──────── Input material ────────

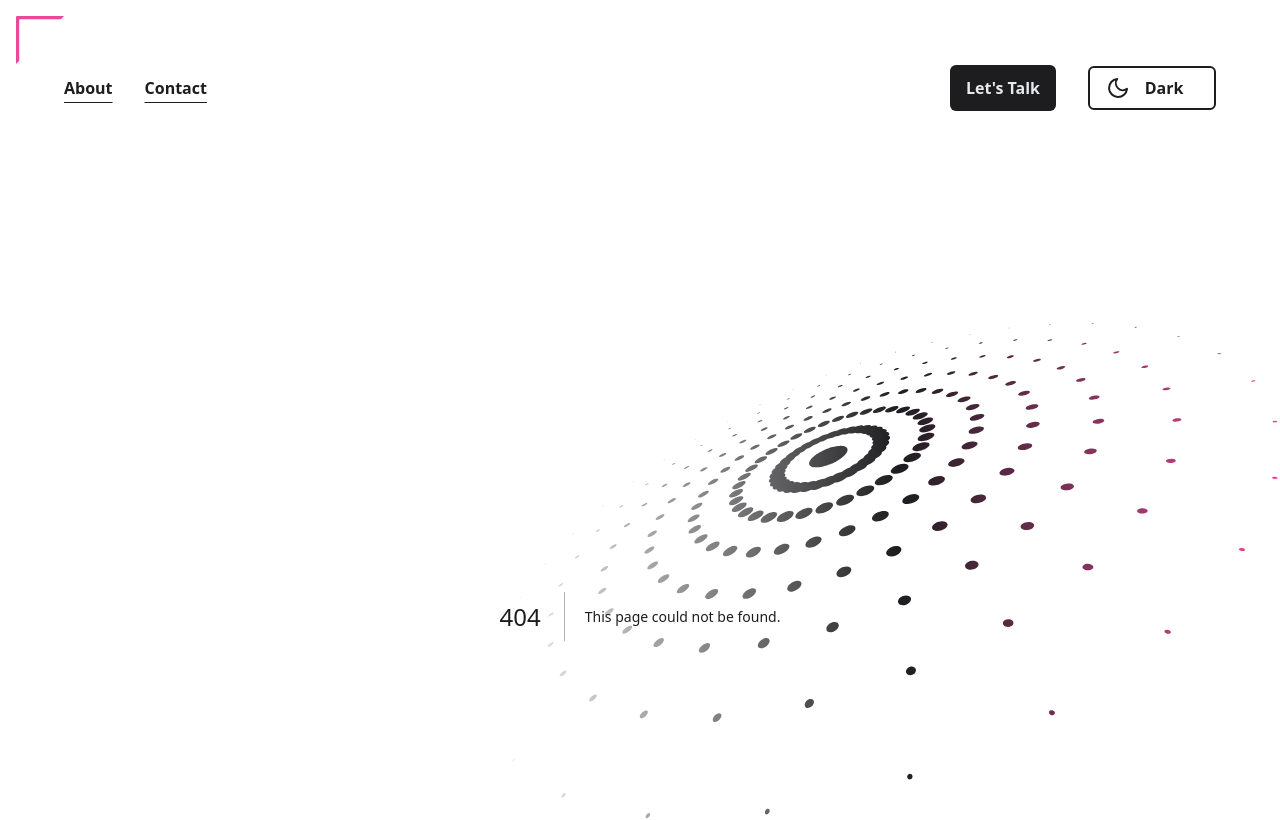
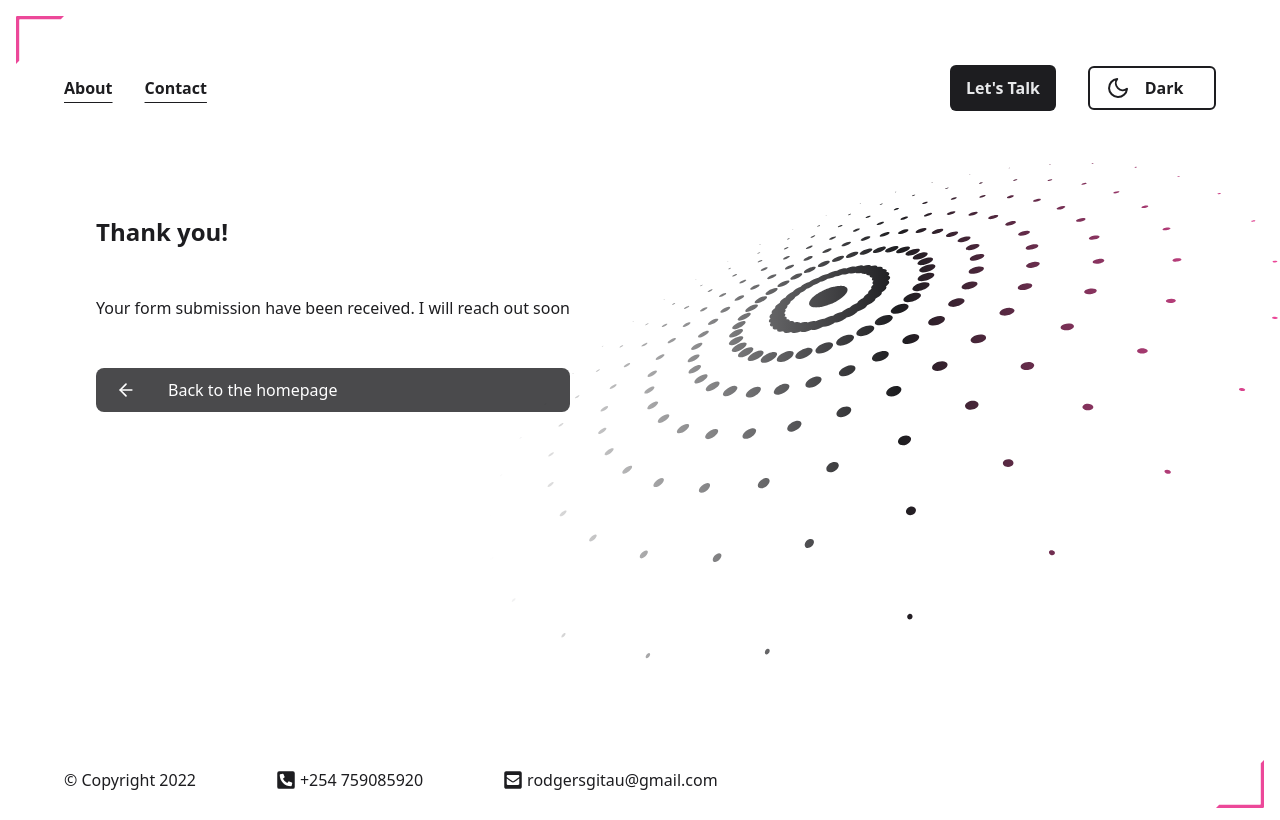
Before and after one commit to rodgersgitau/portfolio, a Next.js app: page /success in a window 1280 px wide. Before the commit this address had no page. Shown: the top 820 px of the page. Built offline with nearby package versions, Linux system fonts and the light colour scheme.

Commit message:
fix: netlify contact form

```diff
--- a/package.json
+++ b/package.json
@@ -9,6 +9,7 @@
     "lint": "next lint"
   },
   "dependencies": {
+    "@netlify/functions": "^1.4.0",
     "next": "13.0.5",
     "react": "^18.2.0",
     "react-dom": "^18.2.0"
--- a/pages/contact.tsx
+++ b/pages/contact.tsx
@@ -62,13 +62,10 @@ const ContactPage = () => {
       )}
       <form
         method="POST"
+        action="/success"
         data-netlify="true"
-        onSubmit={() =>
-          setMessage({
-            type: "success",
-            text: "Successfully sent message",
-          })
-        }
+        name="RGitauContactForm"
+        data-netlify-honeypot="bot-field"
         onError={(error) =>
           setMessage({
             type: "error",
@@ -77,6 +74,12 @@ const ContactPage = () => {
         }
         className="flex-1 w-full h-full grid grid-cols-2 gap-10"
       >
+        <p className="hidden">
+          <label id="contact-form-bot-label">
+            Don't fill this out if you're human:{" "}
+            <input name="bot-field" aria-labelledby="contact-form-bot-label" />
+          </label>
+        </p>
         {inputs.map(({ name, label, required, ...rest }) => {
           return (
             <div
--- /dev/null
+++ b/pages/success.tsx
@@ -0,0 +1,23 @@
+import { FiArrowLeft } from "react-icons/fi";
+
+export default function () {
+  return (
+    <div className="min-h-[60vh] w-max h-max">
+      <div className="flex flex-col gap-12">
+        <h1 className="text-2xl font-semibold font-sans">Thank you!</h1>
+        <p className="font-sans">
+          Your form submission have been received. I will reach out soon
+        </p>
+        <a
+          href="/"
+          className="col-span-2 opacity-80 text-[#fff] bg-black dark:bg-purple-600 hover:opacity-100 focus:ring-4 focus:outline-none focus:ring-purple-300 font-medium rounded-lg text-md w-full sm:w-auto px-5 py-2.5 text-center dark:opacity-100"
+        >
+          <div className="flex items-center gap-8">
+            <FiArrowLeft fontSize="1.25rem" />
+            <span>Back to the homepage</span>
+          </div>
+        </a>
+      </div>
+    </div>
+  );
+}
```
Also changed, not shown: 2 other files (tests, documents, lock files or other folders).
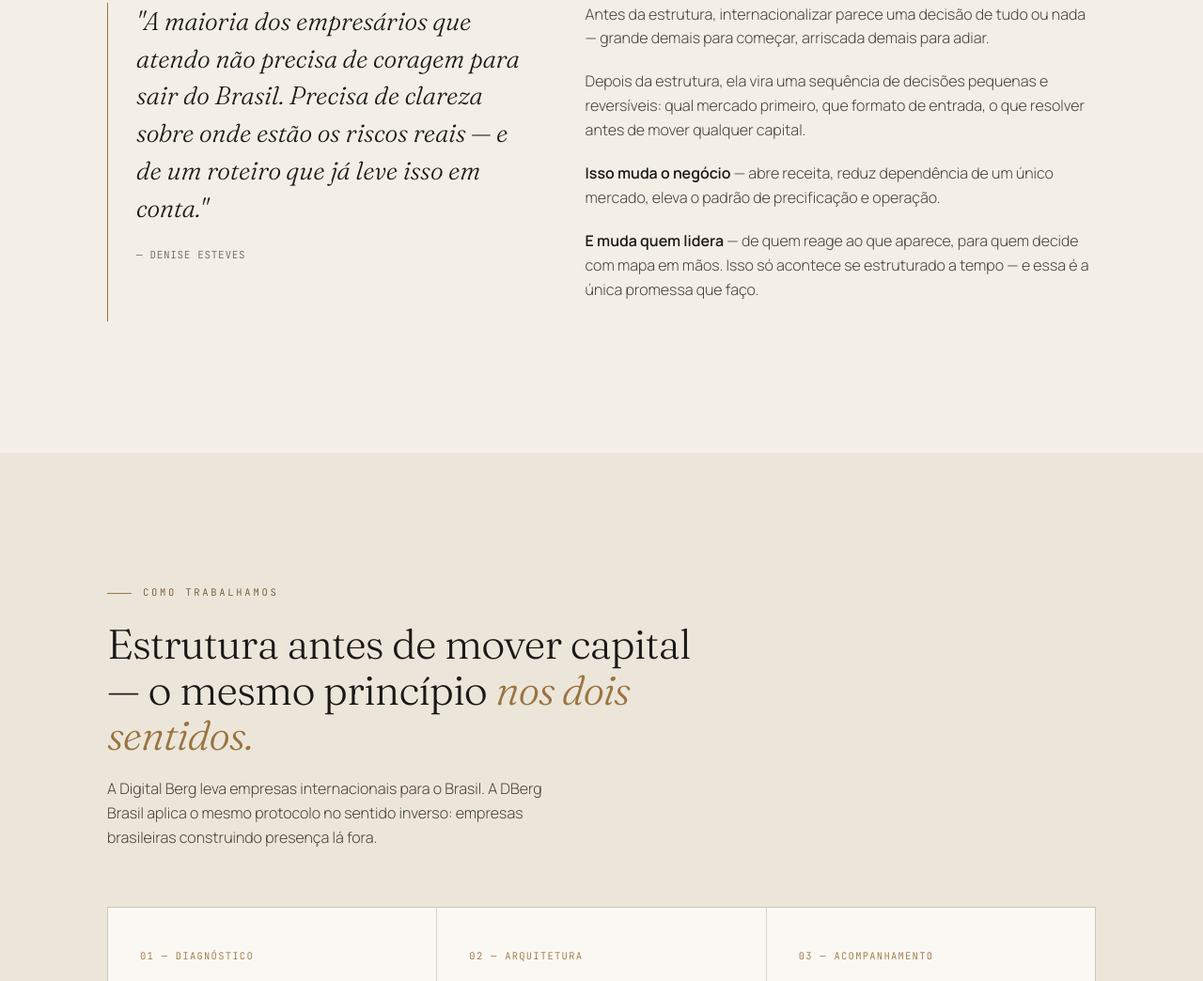
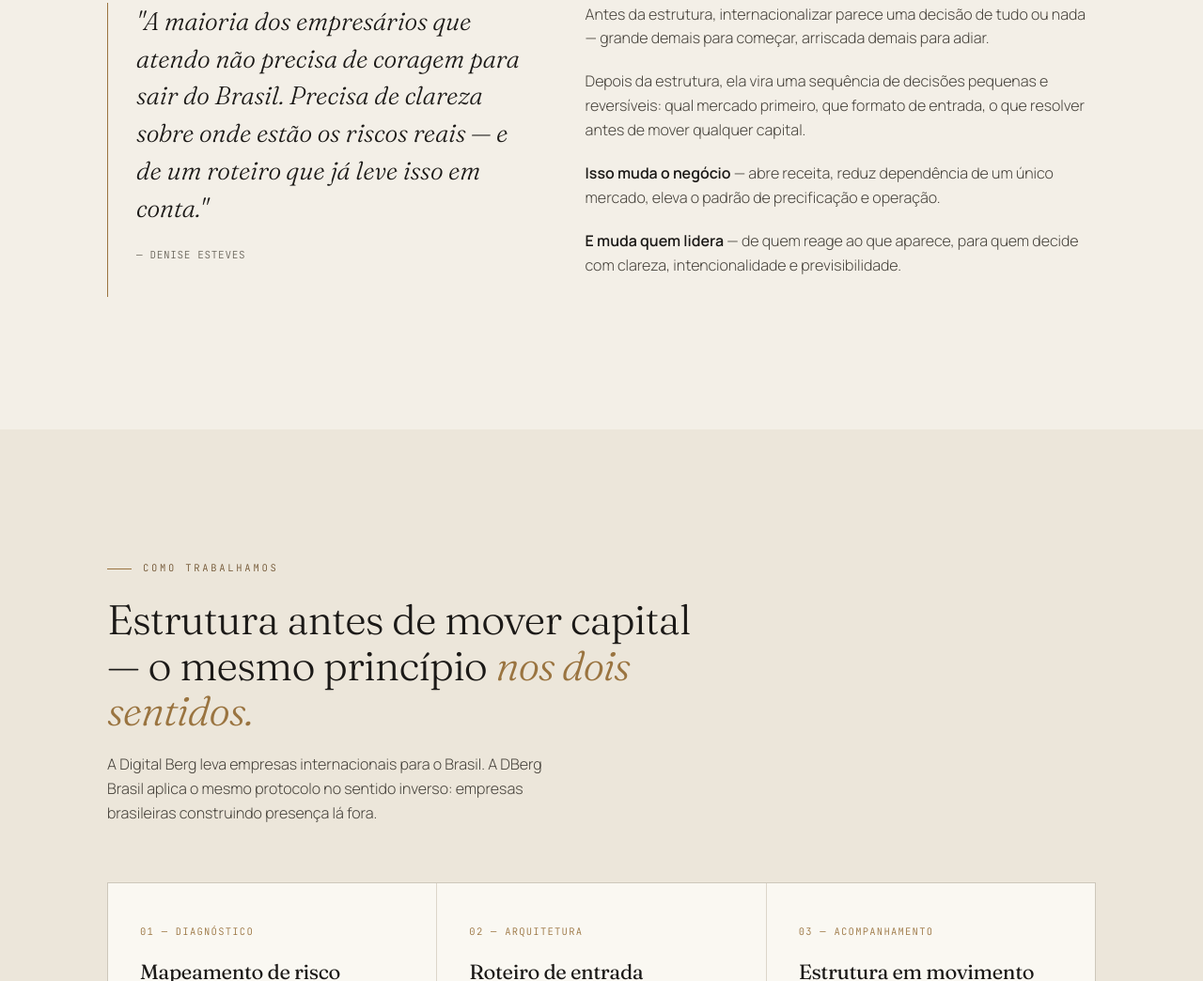
Before and after one commit to contact240/denise-berg, a plain HTML site: page index.html in a window 1280 px wide. Shown: the part 3479-4523 px from the top of the page at 94% size. Drawn offline with Linux system fonts and the light colour scheme.

Commit message:
Update index.html

```diff
--- a/index.html
+++ b/index.html
@@ -361,7 +361,7 @@
         <p>Antes da estrutura, internacionalizar parece uma decisão de tudo ou nada — grande demais para começar, arriscada demais para adiar.</p>
         <p>Depois da estrutura, ela vira uma sequência de decisões pequenas e reversíveis: qual mercado primeiro, que formato de entrada, o que resolver antes de mover qualquer capital.</p>
         <p><strong>Isso muda o negócio</strong> — abre receita, reduz dependência de um único mercado, eleva o padrão de precificação e operação.</p>
-        <p><strong>E muda quem lidera</strong> — de quem reage ao que aparece, para quem decide com mapa em mãos. Isso só acontece se estruturado a tempo — e essa é a única promessa que faço.</p>
+        <p><strong>E muda quem lidera</strong> — de quem reage ao que aparece, para quem decide com clareza, intencionalidade e previsibilidade.</p>
       </div>
     </div>
   </div>
```
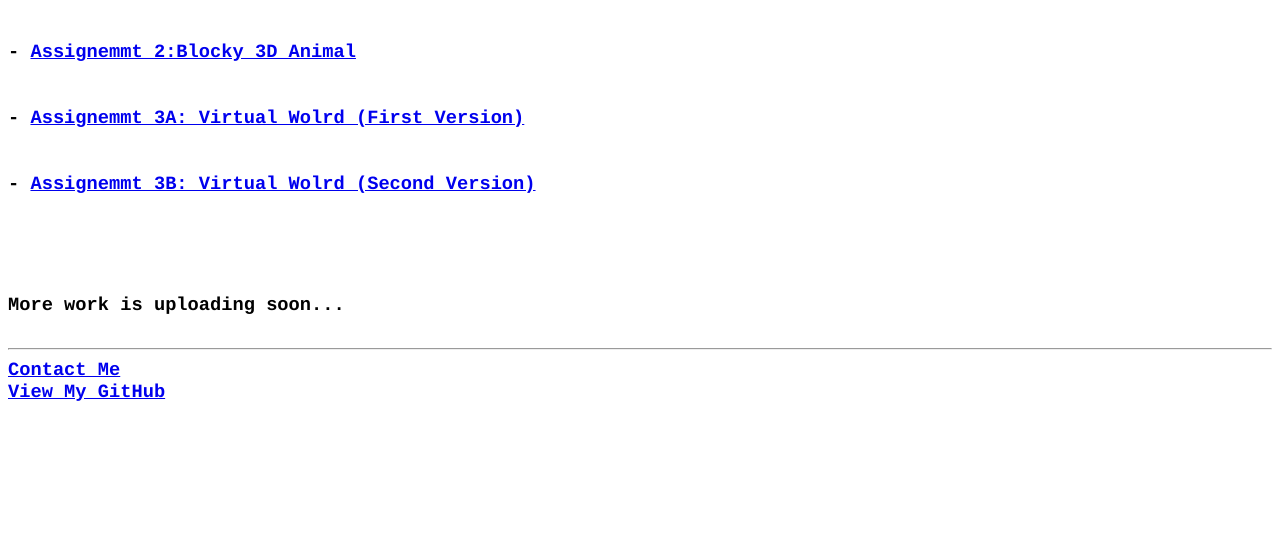
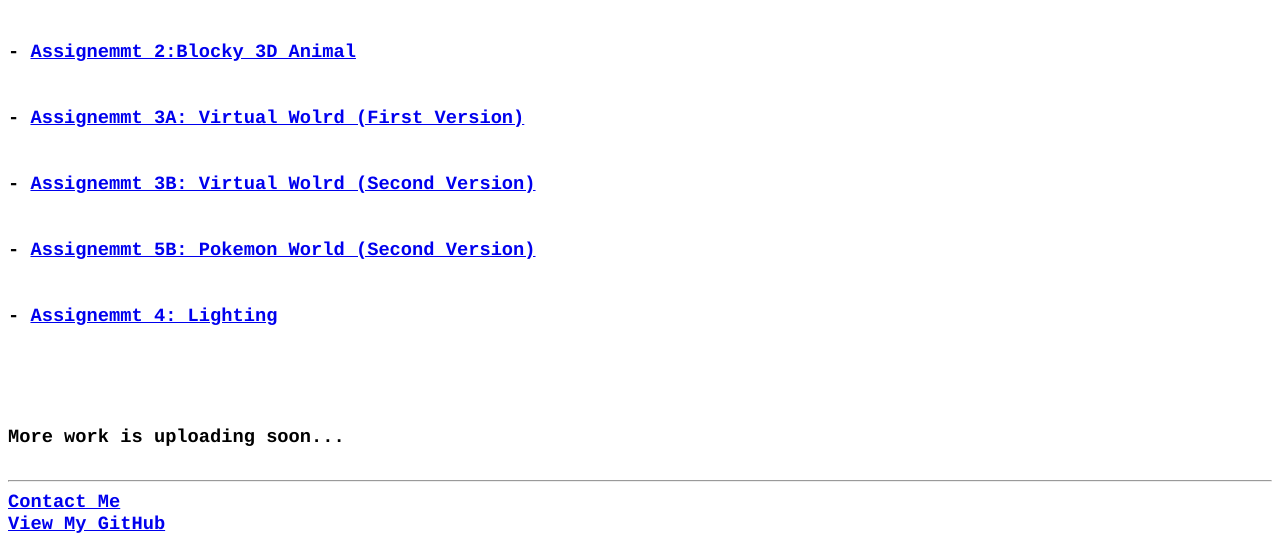
Before and after one commit to yitan810/CSE160_S24, a plain HTML site: page index.html in a window 1280 px wide. Shown: the part 731-1285 px from the top of the page. Before the commit the page ends 1153 px from the top, so only its background shows below. Drawn offline with Linux system fonts and the light colour scheme.

Commit message:
Update for asg4

```diff
--- a/index.html
+++ b/index.html
@@ -45,6 +45,14 @@
     <br>
     <br>
     <br>
+    - <a href="https://yitan810.github.io/CSE160_S24/asg5B/asg5b.html">Assignemmt 5B: Pokemon World (Second Version)</a>
+    <br>
+    <br>
+    <br>
+    - <a href="https://yitan810.github.io/CSE160_S24/asg4/Lighting.html">Assignemmt 4: Lighting</a>
+    <br>
+    <br>
+    <br>
     </h3>
     <br>
     <h3>More work is uploading soon...
```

────────

**Exercise prompt:** Go through the records above and copy every line holding the word "label".

**Solution:**
+          <label id="contact-form-bot-label">
+            <input name="bot-field" aria-labelledby="contact-form-bot-label" />
+          </label>
         {inputs.map(({ name, label, required, ...rest }) => {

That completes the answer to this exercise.